It’s been remarked on so many times that it’s practically a truism… but we’re living in a golden age of television.
For fifty years or more, the acknowledged best stories of two generations have been told in the cinema. Further back than that it was the novel, taking over from the theatre as the perfect storytelling exponent. Before then, epic poetry and the dying gasps of the oral tradition.
But this is the 21st century, the age of digital consumption. More and more, the grandiose, expensive display of cinema seems an extravagance, with new, more personal ways of consuming content seemingly popping up every other year. What people want isn’t empty spectacle, but a good story, well told - and preferably, easily streamed or downloaded to a tablet or a phone.
The wheel has spun 180 degrees: TV stars used to dream of graduating to the silver screen but now, having a fêted cable drama on your résumé is better than any number of mid level indie movies.
And increasingly, more and more movies are being made into TV shows when it used to be far more common the other way around. Recently, From Dusk Till Dawn, Fargo, The Evil Dead, and now Rush Hour and Lethal Weapon have all been recast and reborn as new takes on themselves on TV.
There are a plethora of movies past and present that would make better television shows than feature films. Let me show you what I mean - and here be spoilers...
10. Unbreakable (2000)
Over sixteen years ago, writer/director M. Night Shyamalan was hot off The Sixth Sense, the second highest grossing movie of 1999, a film that earned six Oscar nominations in 2000 - three personally, Best Picture, Best Director and Best Original Screenplay. He was only twenty-nine years old.
Unbreakable arrived seven months or so later: the eagerly anticipated new film from this young auteur everyone was raving about. Its low key, intense atmosphere - and a career best performance from Bruce Willis - gathered it plenty of fans, but the age of the superhero movie had only just begun, and people simply didn’t know what to make of it.
There was no flash, no panache… just dramatic, evocative storytelling. Unbreakable dealt with the origin tale of one David Dunn, the sole survivor of a horrendous train crash who slowly discovers that he possesses superhuman powers. There was little in the way of traditional heroics, no costume and no grandiose codename. No one really knew what to expect from a superhero movie in November 2000, but this certainly wasn’t it.

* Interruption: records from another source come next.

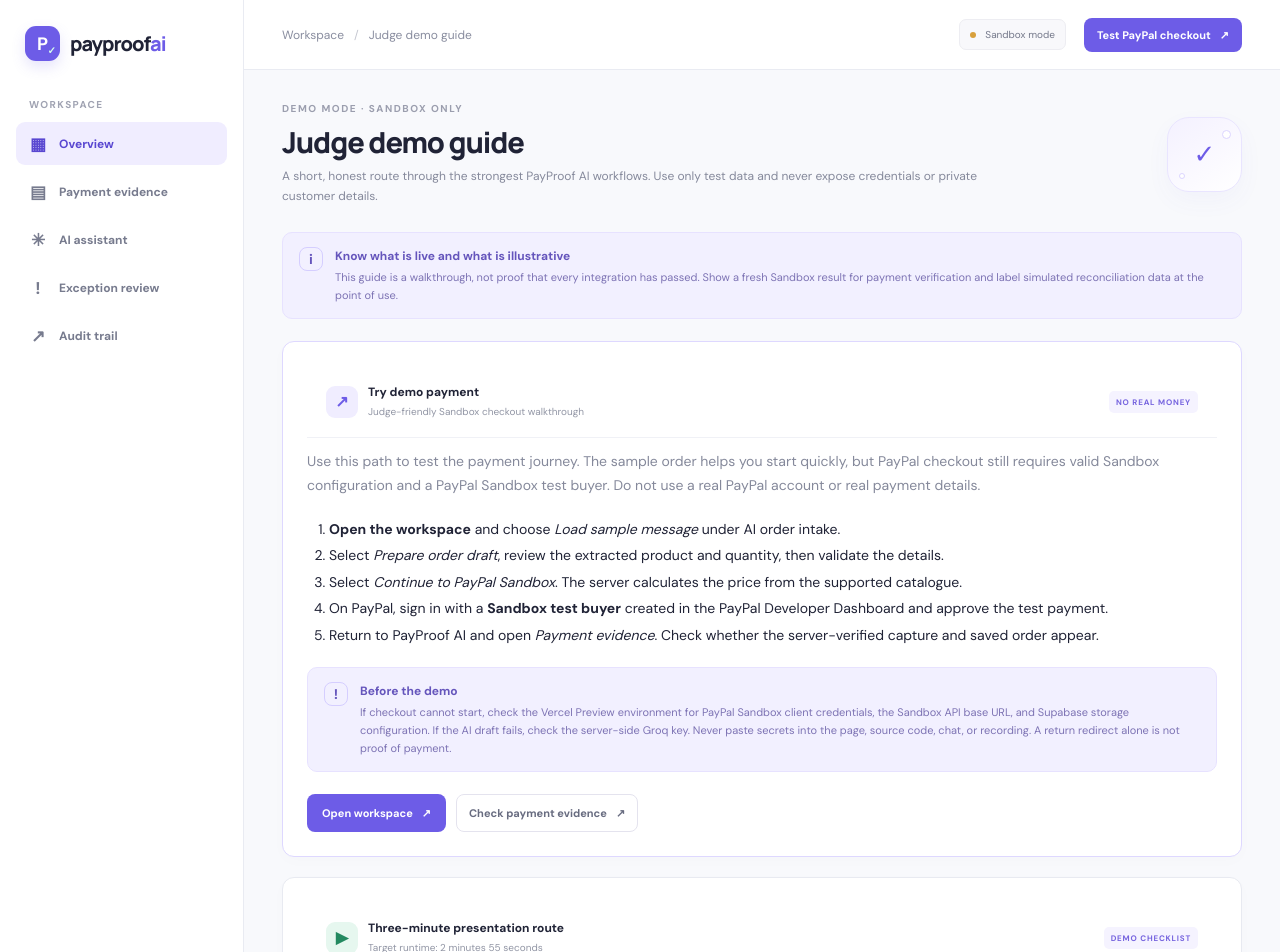
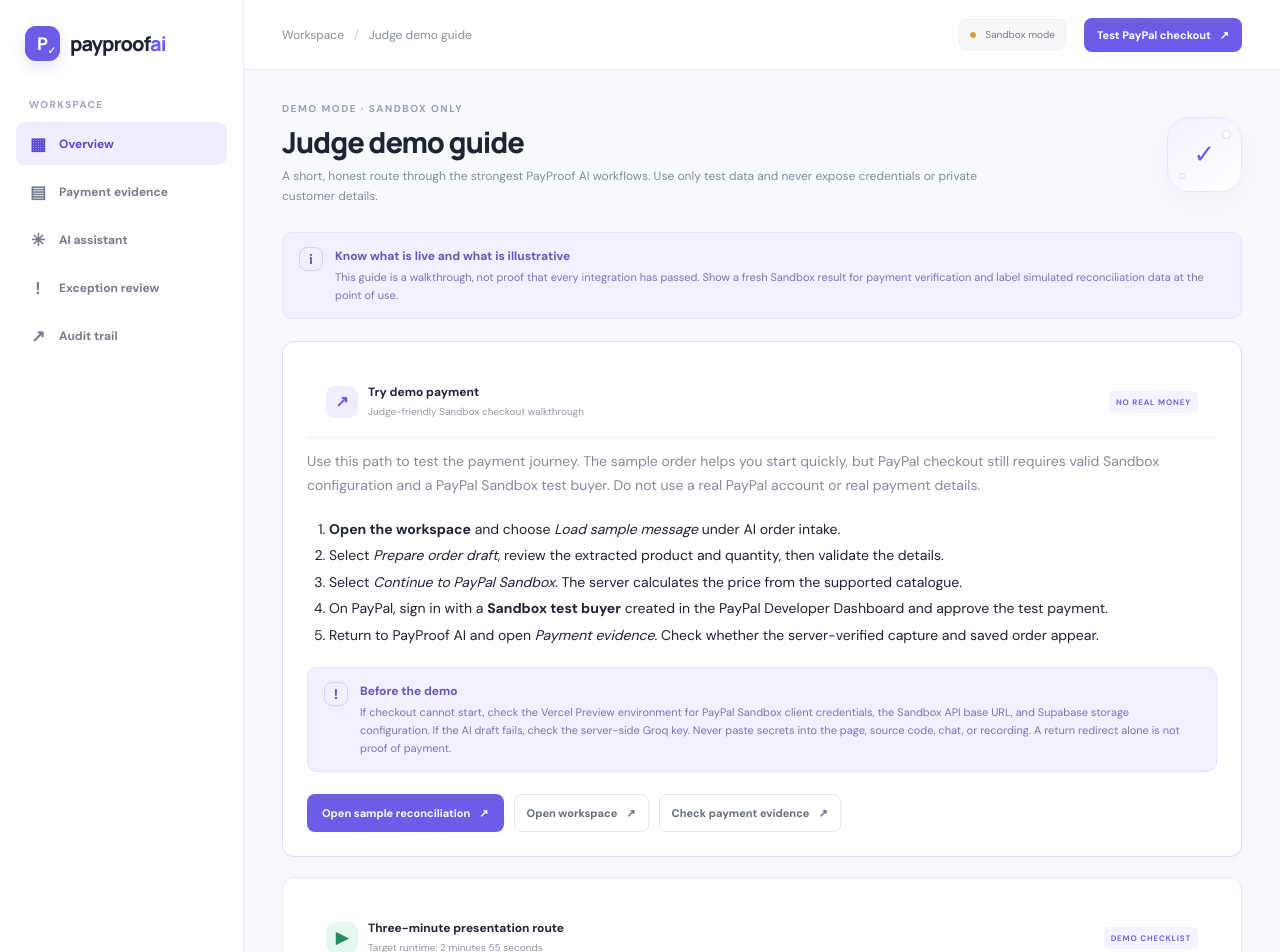
Before and after one commit to Moana-star/payproof-ai, a Next.js app: page /demo-guide in a window 1280 px wide. Shown: the top 952 px of the page. Built offline with nearby package versions, Linux system fonts and the light colour scheme.

Commit message:
Clarify public read-only judge path and protected reviewer actions

```diff
--- a/app/demo-guide/page.tsx
+++ b/app/demo-guide/page.tsx
@@ -43,7 +43,7 @@
         </ol>
         <div className="ops-info-banner"><span className="ops-info-icon">!</span><div><strong>Before the demo</strong><p>If checkout cannot start, check the Vercel Preview environment for PayPal Sandbox client credentials, the Sandbox API base URL, and Supabase storage configuration. If the AI draft fails, check the server-side Groq key. Never paste secrets into the page, source code, chat, or recording. A return redirect alone is not proof of payment.</p></div></div>
         <div style={{ display: "flex", gap: 10, flexWrap: "wrap", marginTop: 16 }}>
-          <Link className="ops-primary-button" href="/">Open workspace <span>↗</span></Link>
+          <Link className="ops-primary-button" href="/#reconciliation">Open sample reconciliation <span>↗</span></Link><Link className="ops-secondary-button" href="/">Open workspace <span>↗</span></Link>
           <Link className="ops-secondary-button" href="/payments">Check payment evidence <span>↗</span></Link>
         </div>
       </section>
```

Today, the superhero movie is ubiquitous. Marvel and DC (and their fans online) have resumed their neverending battle for the hearts, minds and wallets of the public, while smaller superhero movies jostle for the change left in everyone’s pockets. Broadsheet film critics bemoan the stranglehold that the subgenre has on the blockbuster, while fans clamour for more.
There’s never been a better time for a return to Shyamalan’s sober, resonant take on the superhero… and with the rise of television as a the go-to medium for weighty, nuanced drama, and the measured pace that this story requires, TV is certainly the way to go.
Recasting would be necessary, of course: but with online streaming platforms and cable channels competing to see who can produce the highest quality programming, there are any number of avenues for Shyamalan to choose to expand Unbreakable’s narrative.
There’s another problem, of course: the notoriety of the property’s creator. In 2016, Shyamalan no longer the celebrated rookie auteur on the block, but a byword for schlocky hackery on a truly hateable scale. However, although his films have been panned for years, they’ve all made money. Hopefully his reputation wouldn’t prevent him from bringing a cable-standard Unbreakable to the small screen.